Material shown
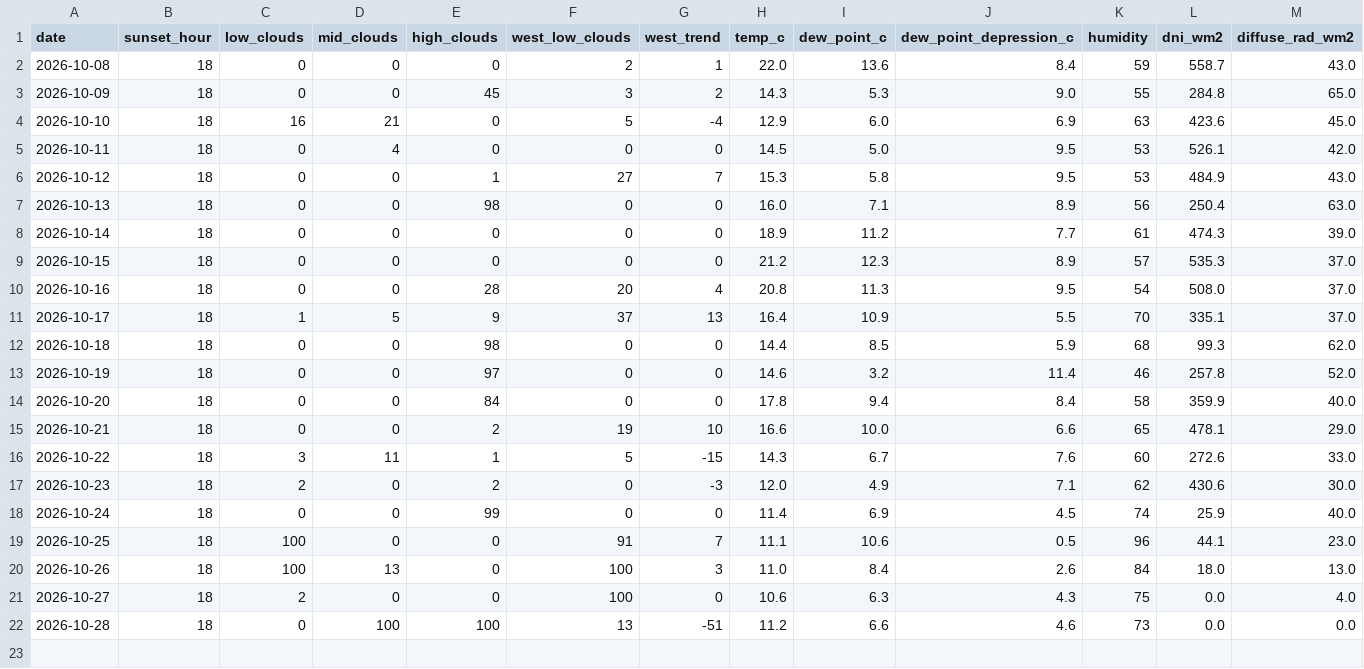
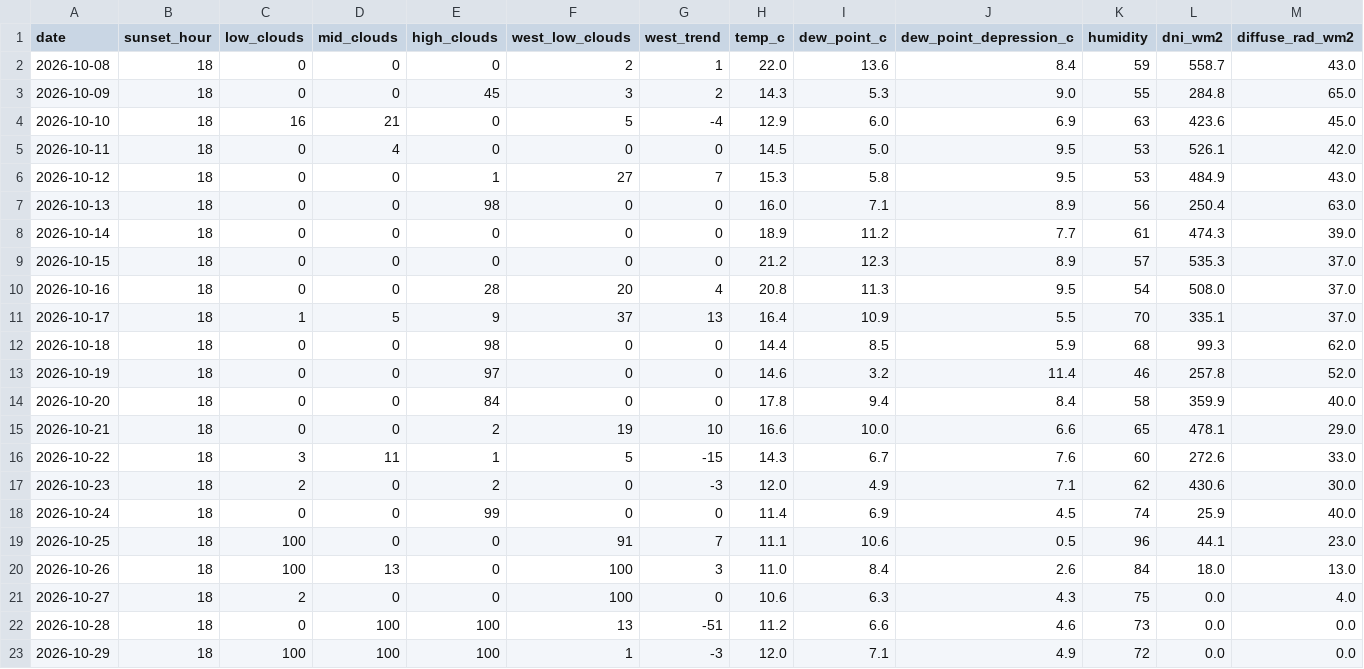
Before and after one commit to luke-gant/Sun-set-trainer, a CSV file: data/sunset_history.csv, drawn as a sheet; only a part is shown; rows hold the shown columns only; the diff names each change by its address in the sheet, - before the commit and + after, or states it on an @@ line.

```diff
--- a/data/sunset_history.csv
+++ b/data/sunset_history.csv
+row 23: 2026-10-29 | 18 | 100 | 100 | 100 | 1 | -3 | 12.0 | 7.1 | 4.9 | 72 | 0.0 | 0.0
```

Assignment
Start at the top line above and repeat the records verbatim, leaving images out.

Solution for this exercise
Before and after one commit to luke-gant/Sun-set-trainer, a CSV file: data/sunset_history.csv, drawn as a sheet; only a part is shown; rows hold the shown columns only; the diff names each change by its address in the sheet, - before the commit and + after, or states it on an @@ line.

```diff
--- a/data/sunset_history.csv
+++ b/data/sunset_history.csv
+row 23: 2026-10-29 | 18 | 100 | 100 | 100 | 1 | -3 | 12.0 | 7.1 | 4.9 | 72 | 0.0 | 0.0
```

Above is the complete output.